    The climate warming has caused a decrease of international grain production. Also the forage grains, for example corn, are used for bioenergy production. As a result, the international grain price has been increasing steadily (Kim et al., 2015). Korea relies on imports for 75 % of forage grains (Kim et al., 2015). In this case, if the price of the imported forage grains is increased, Korea’s animal husbandry will be threatened. So, the production amount of high quality roughage within domestic should be increased to reduce grain feed import. Therefore, forage crop production for pasture or silage can be important for the utilization of the many acres of reclaimed land in Korea. Many crops have been used to generate coarse forage in Korea. Of these, the winter crops such as barely, Italian ryegrass, rye, and triticale take up a large portion (Han et al., 2015;Kim et al., 2015;Lee et al., 2013;Park et al., 2015). To successfully cultivate barley, Italian ryegrass, rye, and triticale at the reclaimed land, a high salt tolerance of these crops is essential. Fortunately, the kenaf and previous four winter crops can tolerant moderately saline soil conditions (Mass, 1993). There is a report on the development of a cropping system using kenaf under irrigation (Bañuelos et al., 2002). However, few researches are available in the literature on the cropping system for growing kenaf as a spring crop and gramineae species as a winter crop under reclaimed land.

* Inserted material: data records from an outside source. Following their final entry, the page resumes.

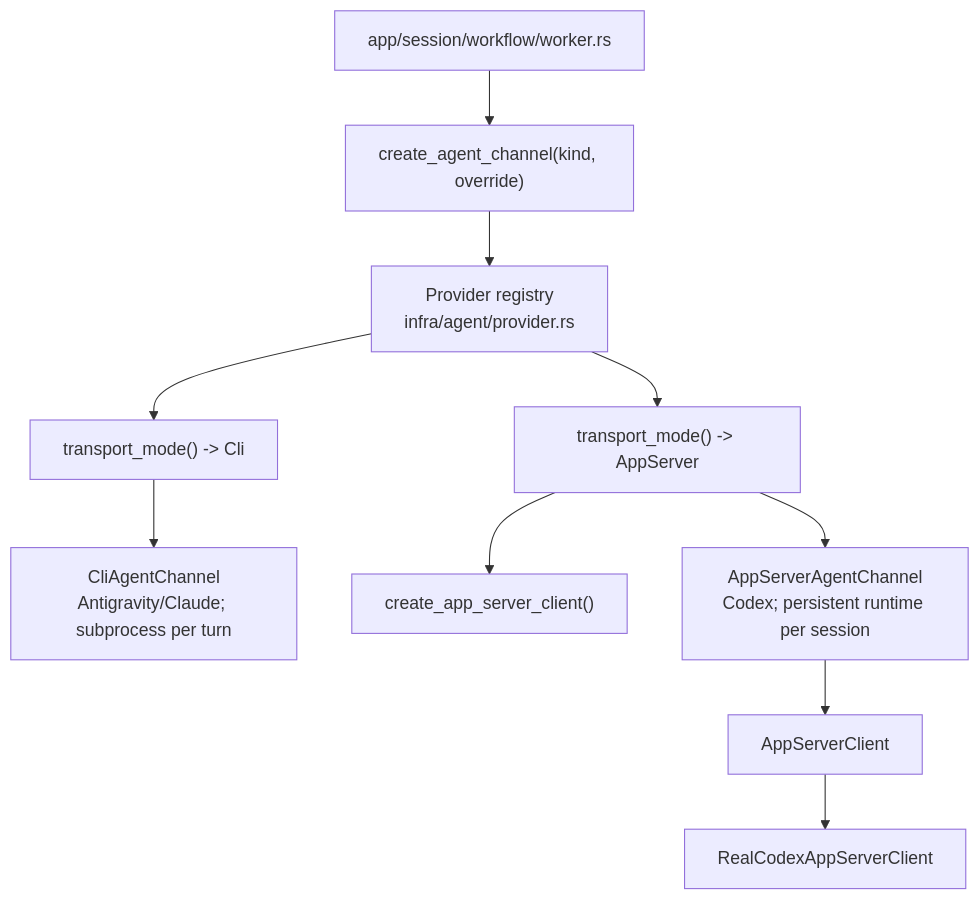
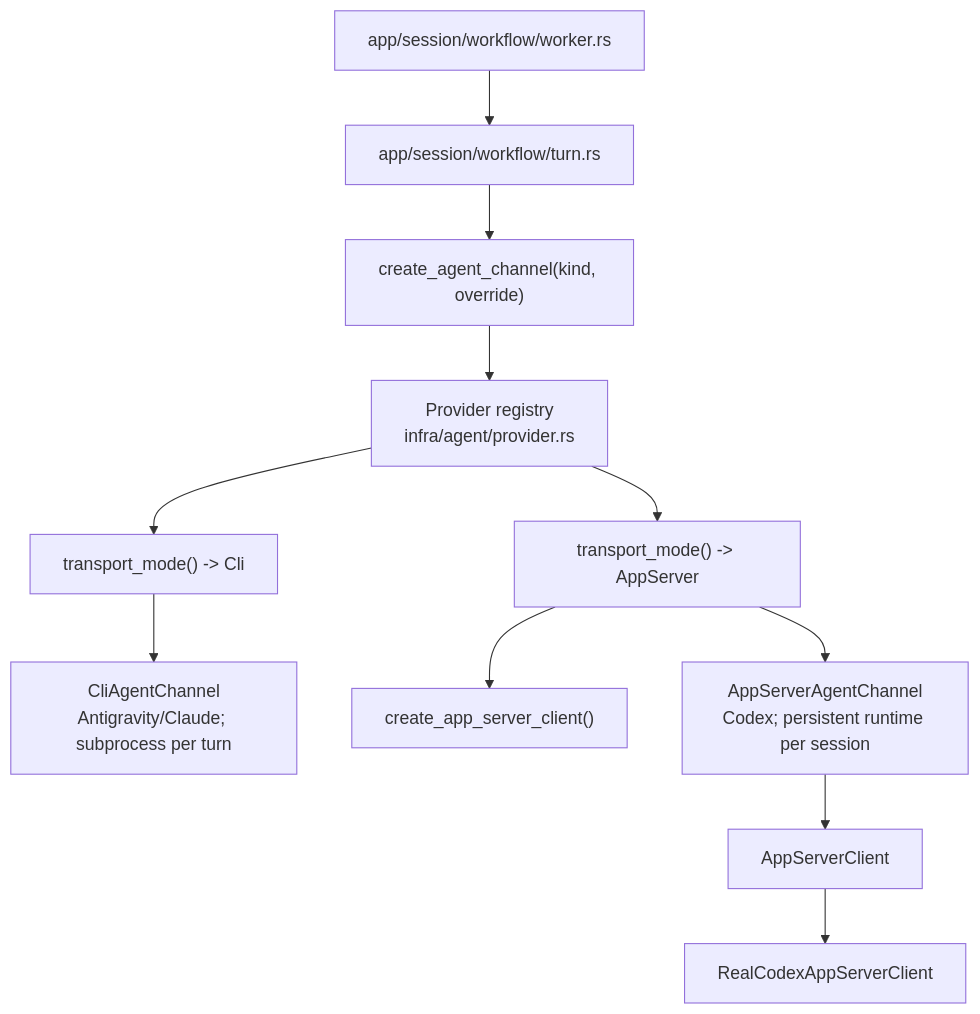
One commit to agentty-xyz/agentty changed the fourth of 4 diagrams in docs/site/content/docs/architecture/runtime-flow.md. Above: the diagram before and after it, drawn with Mermaid. The commit also changed other lines of this file and 8 other files, not shown here.

First line of the commit message:
Split session worker turn workflows

````diff
--- a/docs/site/content/docs/architecture/runtime-flow.md
+++ b/docs/site/content/docs/architecture/runtime-flow.md
@@ -522,23 +523,25 @@
 ```mermaid
 flowchart TD
   worker["app/session/workflow/worker.rs"]
+  turn["app/session/workflow/turn.rs"]
   factory["create_agent_channel(kind, override)"]
   provider["Provider registry<br/>infra/agent/provider.rs"]
   cli_mode["transport_mode() -> Cli"]
   cli_channel["CliAgentChannel<br/>Antigravity/Claude; subprocess per turn"]
   app_server_mode["transport_mode() -> AppServer"]
   app_server_client["create_app_server_client()"]
   app_server_channel["AppServerAgentChannel<br/>Codex; persistent runtime per session"]
   client_trait["AppServerClient"]
   codex_client["RealCodexAppServerClient"]
 
-  worker --> factory
+  worker --> turn
+  turn --> factory
   factory --> provider
   provider --> cli_mode
   cli_mode --> cli_channel
   provider --> app_server_mode
   app_server_mode --> app_server_client
   app_server_mode --> app_server_channel
   app_server_channel --> client_trait
   client_trait --> codex_client
 ```
````
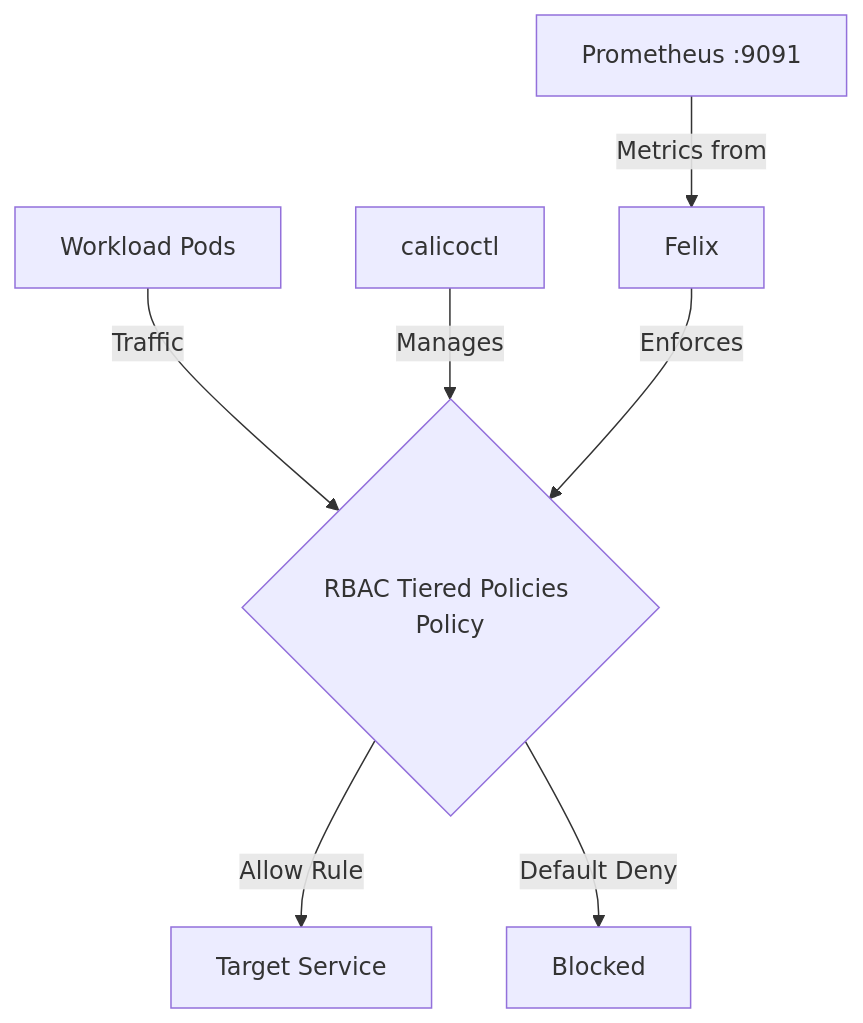
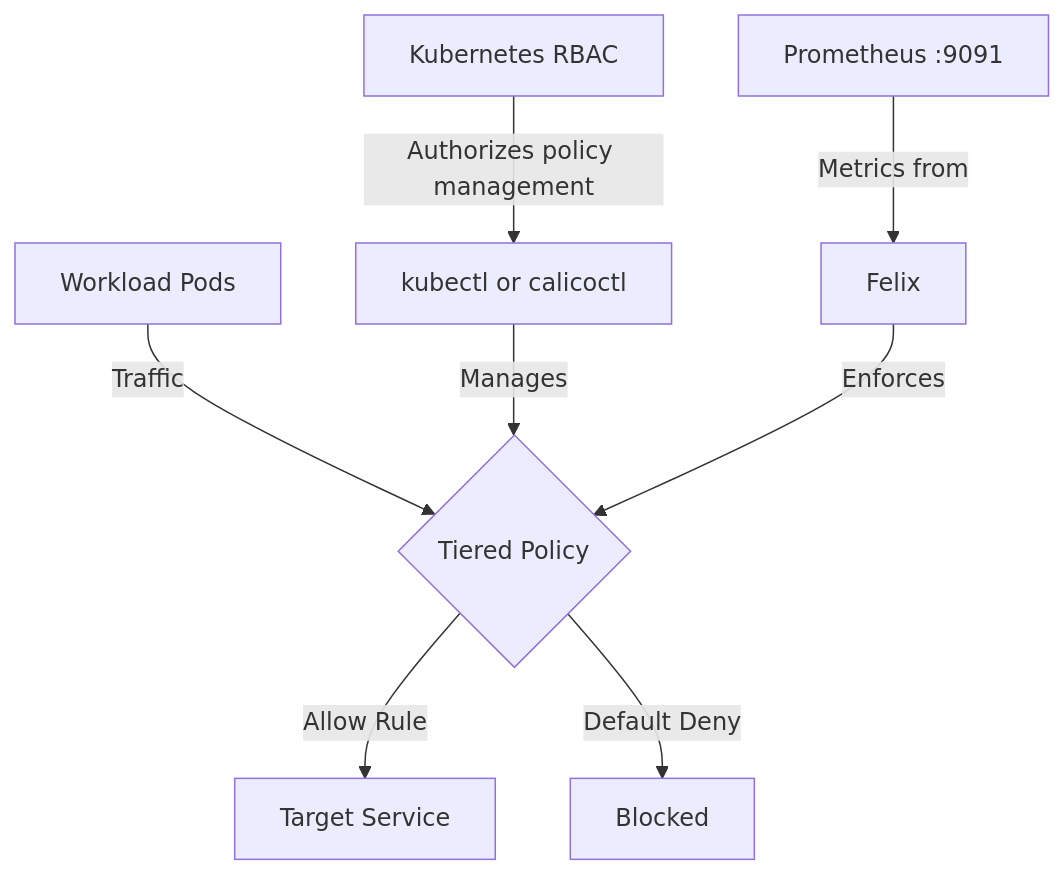
The diagram in posts/2026-03-13-debug-rbac-tiered-policies-calico-blocked/README.md (OneUptime/blog), drawn with Mermaid before and after one commit. The commit also changed other lines of this file and 2 other files, not shown here.

Commit message:
validate: 2026-03-13-debug-rbac-tiered-policies-calico-blocked

````diff
--- a/posts/2026-03-13-debug-rbac-tiered-policies-calico-blocked/README.md
+++ b/posts/2026-03-13-debug-rbac-tiered-policies-calico-blocked/README.md
@@ -92,9 +148,10 @@
 ```mermaid
 flowchart TD
-    A[Workload Pods] -->|Traffic| B{RBAC Tiered Policies Policy}
+    A[Workload Pods] -->|Traffic| B{Tiered Policy}
     B -->|Allow Rule| C[Target Service]
     B -->|Default Deny| D[Blocked]
-    E[calicoctl] -->|Manages| B
+    E[kubectl or calicoctl] -->|Manages| B
     F[Felix] -->|Enforces| B
     G[Prometheus :9091] -->|Metrics from| F
+    H[Kubernetes RBAC] -->|Authorizes policy management| E
 ```
````
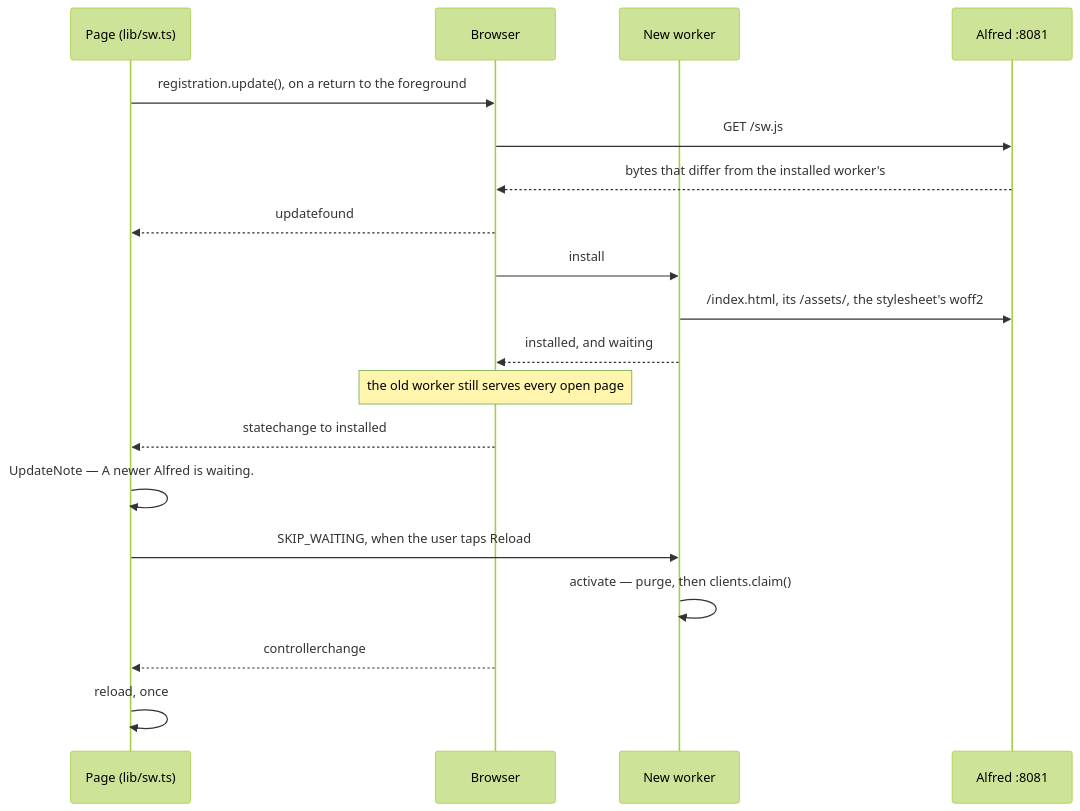
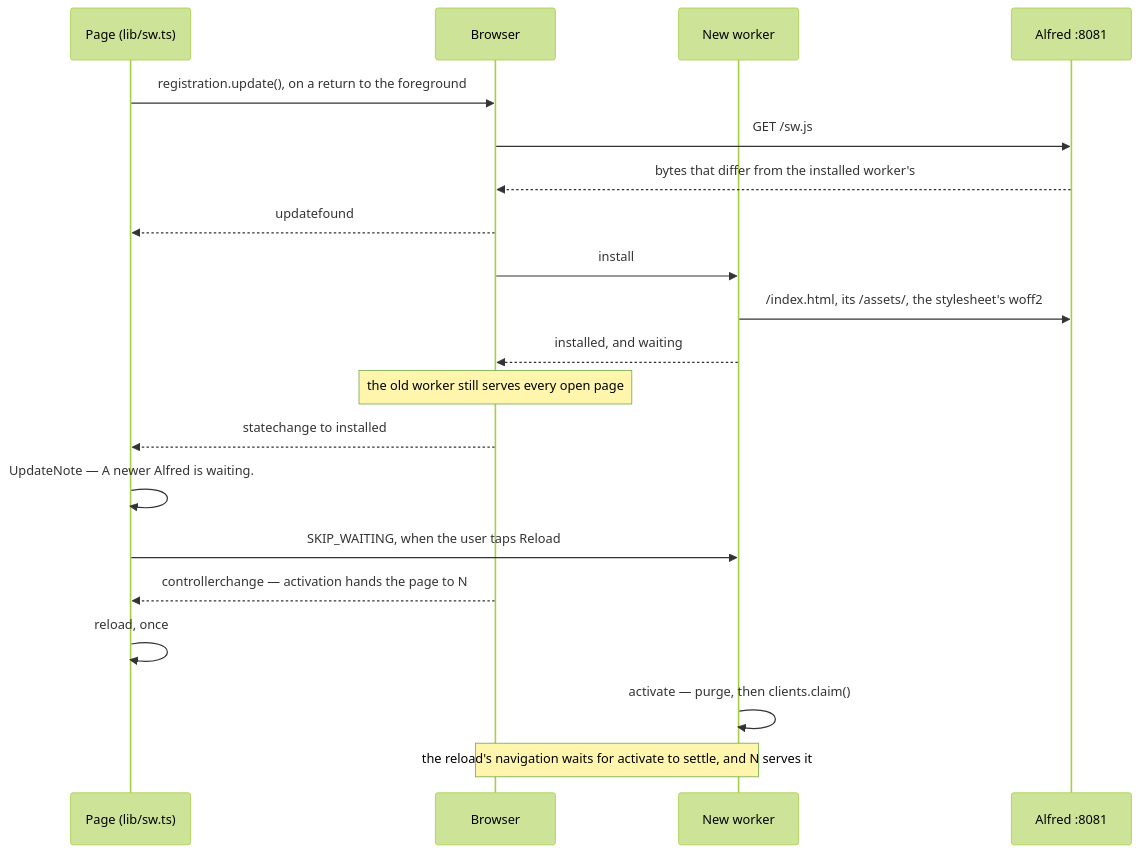
One commit to anirudhlath/alfred changed the third of 3 diagrams in docs/web-frontend.md. Above: the diagram before and after it, drawn with Mermaid (forest theme). The commit also changed other lines of this file and 3 other files, not shown here.

````diff
--- a/docs/web-frontend.md
+++ b/docs/web-frontend.md
@@ -1331,21 +1405,22 @@
 ```mermaid
 sequenceDiagram
     participant P as Page (lib/sw.ts)
     participant B as Browser
     participant N as New worker
     participant S as Alfred :8081
     P->>B: registration.update(), on a return to the foreground
     B->>S: GET /sw.js
     S-->>B: bytes that differ from the installed worker's
     B-->>P: updatefound
     B->>N: install
     N->>S: /index.html, its /assets/, the stylesheet's woff2
     N-->>B: installed, and waiting
     Note over B: the old worker still serves every open page
     B-->>P: statechange to installed
     P->>P: UpdateNote — A newer Alfred is waiting.
     P->>N: SKIP_WAITING, when the user taps Reload
+    B-->>P: controllerchange — activation hands the page to N
+    P->>P: reload, once
     N->>N: activate — purge, then clients.claim()
-    B-->>P: controllerchange
-    P->>P: reload, once
+    Note over B,N: the reload's navigation waits for activate to settle, and N serves it
 ```
````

    Accordingly, the main objective of this study is to select optimum cropping system using kenaf and winter crops for reclaimed land in Korea. So, this paper describes five crops in morphological, physiochemical and forage traits.


    Seed material and experimental location

    Seeds of kenaf var. ‘Hongma 300’, barley var. ‘Youngyang’, Italian ryegrass var. ‘Passerelplus’ one of the varieties cultivated in Jeonbuk livestock farmers, rye var. ‘Elbon’, and triticale var. ‘Shinyoung’ were used as a material. Kenaf was grown as a spring crop, whereas the remaining four crops were grown as a winter crop. The experiment was conducted at reclaimed land, Saemangeum, located in Gimje City from 2017 to 2018. A salt concentration of this place was increased up to 0.3% at a dry condition, decreased up to 0.1% at a humid condition being caused by raining.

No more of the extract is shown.